_Assignment_: In the records that follow, find each line with the word "startMarker" and copy it.

------------------------

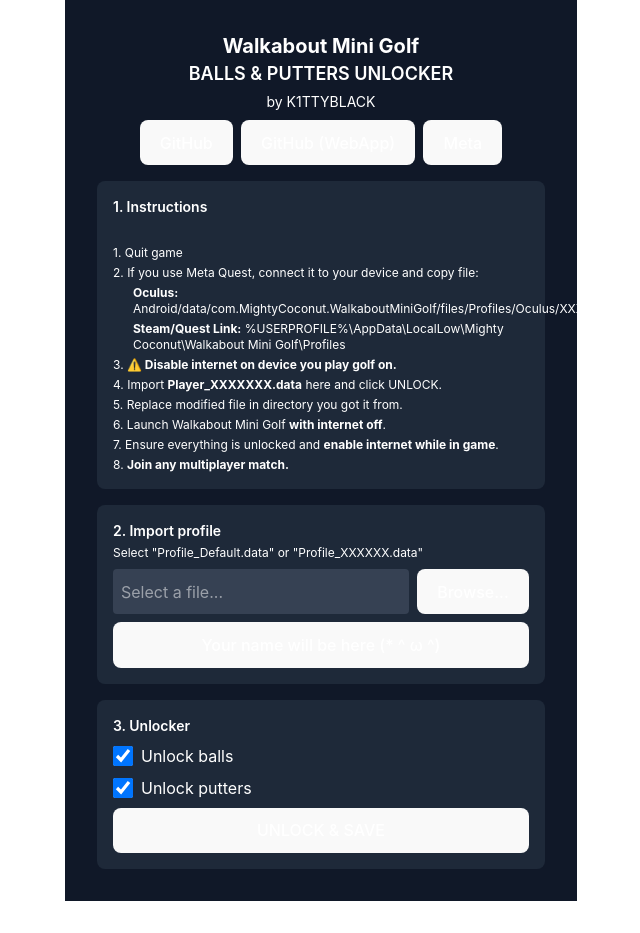
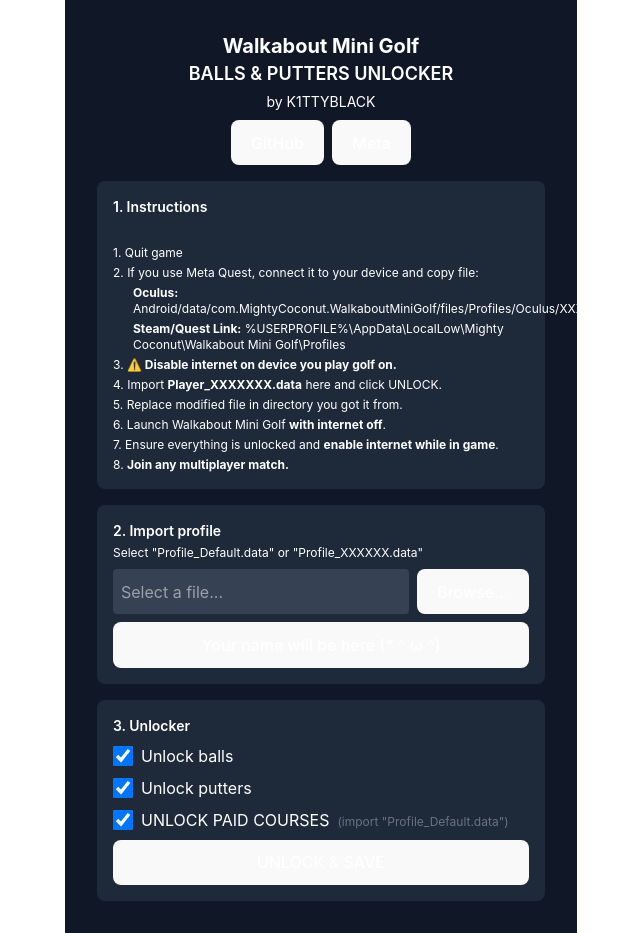
Before and after one commit to K1TTYBLACK/WalkaboutMiniGolf-Unlocker-WEB, a React (Vite) app: page / in a window 1280 px wide. Shown: the whole page, without its empty margins (319-959 px from the left). Before the commit the page ends 901 px from the top, so only its background shows below. Built offline with nearby package versions, Linux system fonts and the light colour scheme.

Commit message:
Add functionality to unlock paid courses and update alert message

```diff
--- a/src/App.jsx
+++ b/src/App.jsx
@@ -14,6 +14,7 @@
   const [unlockBalls, setUnlockBalls] = useState(true);
 
   const [unlockPutters, setUnlockPutters] = useState(true);
+  const [unlockCourses, setUnlockCourses] = useState(true);
   const [hexData, setHexData] = useState("");
   const fileInputRef = React.useRef(null);
 
@@ -48,11 +49,13 @@
 
   const modifyHexSection = (hex, startMarker, endMarker, replacements) => {
     let startIndex = hex.indexOf(startMarker);
-    let endIndex = hex.indexOf(endMarker);
-    if (startIndex === -1 || endIndex === -1 || startIndex >= endIndex) {
-      alert(`Markers '${startMarker}' - '${endMarker}' not found!`);
-      return hex;
+    if (startIndex === -1) {
+        alert(`Start marker '${startMarker}' not found!`);
+        return hex;
     }
+
+    let endIndex = endMarker ? hex.indexOf(endMarker, startIndex) : -1;
+    if (endIndex === -1) endIndex = hex.length;
 
     let extractedHex = hex.substring(startIndex, endIndex);
     let changesCount = 0;
@@ -88,6 +91,9 @@
     let ballsChanges = 0;
     let puttersChanges = 0;
 
+    let coursesPurchasesChanges = 0;
+    let coursesUnlockChanges = 0;
+
     if (unlockPutters) {
       const result = modifyHexSection(newHexData, "50757474657273556e6c6f636b6564", "436f7572736544617461", {
         "56616c7565000008": "56616c7565000108",
@@ -104,10 +110,28 @@
       newHexData = result.updatedHex;
       ballsChanges += result.changesCount;
     }
+
+    if (unlockCourses) {
+      const result = modifyHexSection(newHexData, "436f7572736544617461", "436f736d657469635061636b44617461", {
+        "4973507572636861736564002b0000000856616c756500000848617356616c7565000009": "4973507572636861736564002b0000000856616c756500010848617356616c7565000109",
+        "4973507572636861736564002b0000000856616c7565000008": "4973507572636861736564002b0000000856616c7565000108",
+      });
+      newHexData = result.updatedHex;
+      coursesPurchasesChanges += result.changesCount;
+    }
+    if (unlockCourses) {
+      const result = modifyHexSection(newHexData, "436f7572736544617461", "436f736d657469635061636b44617461", {
+        "4973556e6c6f636b6564002b0000000856616c756500000848617356616c7565000009": "4973556e6c6f636b6564002b0000000856616c756500010848617356616c7565000109",
+        "4973556e6c6f636b6564002b0000000856616c7565000008": "4973556e6c6f636b6564002b0000000856616c7565000108",
+      });
+      newHexData = result.updatedHex;
+      coursesUnlockChanges += result.changesCount;
+    }
+
     setHexData(newHexData);
     saveFile(newHexData);
 
-    alert(`Unlocked Successfully! \n\nBalls unlocked: ${Math.floor(ballsChanges / 2)}\nPutters unlocked: ${Math.floor(puttersChanges / 2)}\n\n File saved.`);
+    alert(`Unlocked Successfully! \n\nBalls unlocked: ${Math.floor(ballsChanges / 2)}\nPutters unlocked: ${Math.floor(puttersChanges / 2)}\n\nCourses illegally bought: ${Math.floor(coursesPurchasesChanges / 2)}\nCourses unlocked: ${Math.floor(coursesUnlockChanges / 2)}\n\n File saved.`);
   };
 
 
@@ -119,17 +143,17 @@
       <div className="text-center text-sm mt-1">by K1TTYBLACK</div>
 
       <div className="flex space-x-2 mt-2">
-        <button
+        {/* <button
           className="bg-gray-700 px-4 py-1 rounded"
           onClick={() => window.open("https://github.com/K1TTYBLACK/WalkaboutMiniGolf-Unlocker", "_blank")}
         >
           GitHub
-        </button>
+        </button> */}
         <button
           className="bg-gray-700 px-4 py-1 rounded"
           onClick={() => window.open("https://github.com/K1TTYBLACK/WalkaboutMiniGolf-Unlocker-WEB", "_blank")}
         >
-          GitHub (WebApp)
+          GitHub
         </button>
         <button
           className="bg-gray-700 px-4 py-1 rounded"
@@ -204,6 +228,16 @@
           />
           <span>Unlock putters</span>
         </label>
+        <label className="flex items-center space-x-2 cursor-pointer">
+          <input
+            type="checkbox"
+            checked={unlockCourses}
+            onChange={() => setUnlockCourses(!unlockCourses)}
+            className="h-5 w-5 cursor-pointer" // Making the checkbox bigger
+          />
+          <span>UNLOCK PAID COURSES</span>
+          <span className="text-xs mt-1 text-gray-500">(import "Profile_Default.data")</span>
+        </label>
         </div>
         <button className="bg-gray-700 w-full mt-2 py-2 rounded" onClick={handleUnlock}>
           UNLOCK & SAVE
```
Also changed, not shown: 1 other file (tests, documents, lock files or other folders).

------------------------

_Your solution_:
   const modifyHexSection = (hex, startMarker, endMarker, replacements) => {
     let startIndex = hex.indexOf(startMarker);
-      alert(`Markers '${startMarker}' - '${endMarker}' not found!`);
+        alert(`Start marker '${startMarker}' not found!`);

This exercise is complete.